I was still a kid when the first Matrix movie came out. Though I can still remember the debate my parents had when I asked if I could watch it: Is he ready for it? The movie itself was quite mind opening for it's time (for a Hollywood blockbuster atleast), but my parents were probably more afraid of how I would interpet the movie. I was the day dreaming kind of kid and would this 'question reality' concept do me any good?
It was only until a couple of years ago I began to better study the whole philosophical concept behind the trilogy, which is extremely fascinating. I just came to the realisation that the debate of wether I should be aware of such theories is still perfectly valid today.

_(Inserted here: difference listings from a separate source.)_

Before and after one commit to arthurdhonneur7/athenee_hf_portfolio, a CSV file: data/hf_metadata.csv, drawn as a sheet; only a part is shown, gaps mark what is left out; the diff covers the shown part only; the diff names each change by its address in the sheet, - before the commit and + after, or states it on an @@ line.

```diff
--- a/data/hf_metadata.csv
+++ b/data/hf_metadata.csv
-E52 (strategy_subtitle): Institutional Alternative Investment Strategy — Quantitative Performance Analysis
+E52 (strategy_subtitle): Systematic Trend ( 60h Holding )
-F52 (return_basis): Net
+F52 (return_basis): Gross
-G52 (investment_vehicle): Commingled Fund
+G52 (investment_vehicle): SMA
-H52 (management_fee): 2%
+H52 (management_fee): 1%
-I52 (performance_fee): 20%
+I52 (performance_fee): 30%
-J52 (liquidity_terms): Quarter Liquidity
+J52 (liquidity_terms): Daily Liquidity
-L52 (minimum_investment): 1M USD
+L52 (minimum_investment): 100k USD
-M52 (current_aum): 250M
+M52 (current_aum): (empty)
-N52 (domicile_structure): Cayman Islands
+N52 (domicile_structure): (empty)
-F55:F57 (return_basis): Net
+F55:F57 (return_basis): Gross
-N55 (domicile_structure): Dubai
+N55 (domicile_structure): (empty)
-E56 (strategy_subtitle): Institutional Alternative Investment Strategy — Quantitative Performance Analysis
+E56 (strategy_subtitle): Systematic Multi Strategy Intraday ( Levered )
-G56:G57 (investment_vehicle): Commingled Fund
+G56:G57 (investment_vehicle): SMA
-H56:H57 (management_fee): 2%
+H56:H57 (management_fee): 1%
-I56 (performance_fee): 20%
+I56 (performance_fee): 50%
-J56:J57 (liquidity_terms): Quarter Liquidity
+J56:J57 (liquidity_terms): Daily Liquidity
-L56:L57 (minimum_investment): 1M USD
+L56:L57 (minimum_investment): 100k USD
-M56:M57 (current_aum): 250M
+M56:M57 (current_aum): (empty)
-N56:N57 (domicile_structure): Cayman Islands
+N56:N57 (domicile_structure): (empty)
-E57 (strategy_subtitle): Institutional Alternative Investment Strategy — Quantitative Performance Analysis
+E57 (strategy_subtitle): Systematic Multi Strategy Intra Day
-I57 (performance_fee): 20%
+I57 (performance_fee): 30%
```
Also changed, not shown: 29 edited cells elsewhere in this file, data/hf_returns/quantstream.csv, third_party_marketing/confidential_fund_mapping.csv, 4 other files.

Too often I feel like spending time doing things right or at least defensively wrong is intellectual self-indulgence. Get it done! Ship it! But bad code slows you down far more than good code does. It's too easy to write something crap, be forced to write several layers of crap on top of that, shout "LEAN STARTUP" at anyone who questions you and make a shamble for the exit. You need a very good and immediate reason to write bad code, and a vague feeling of pressure or lethargy is not enough.
When the end of the world is being featured in a movie you can be pretty sure it is an action movie like 2012 or something big to say the least. But how about a wedding with very complicated and entangled relationships with most of the people there? This is only the prologue of this drama / sci-fi movie filled with artistic and classical screenplay.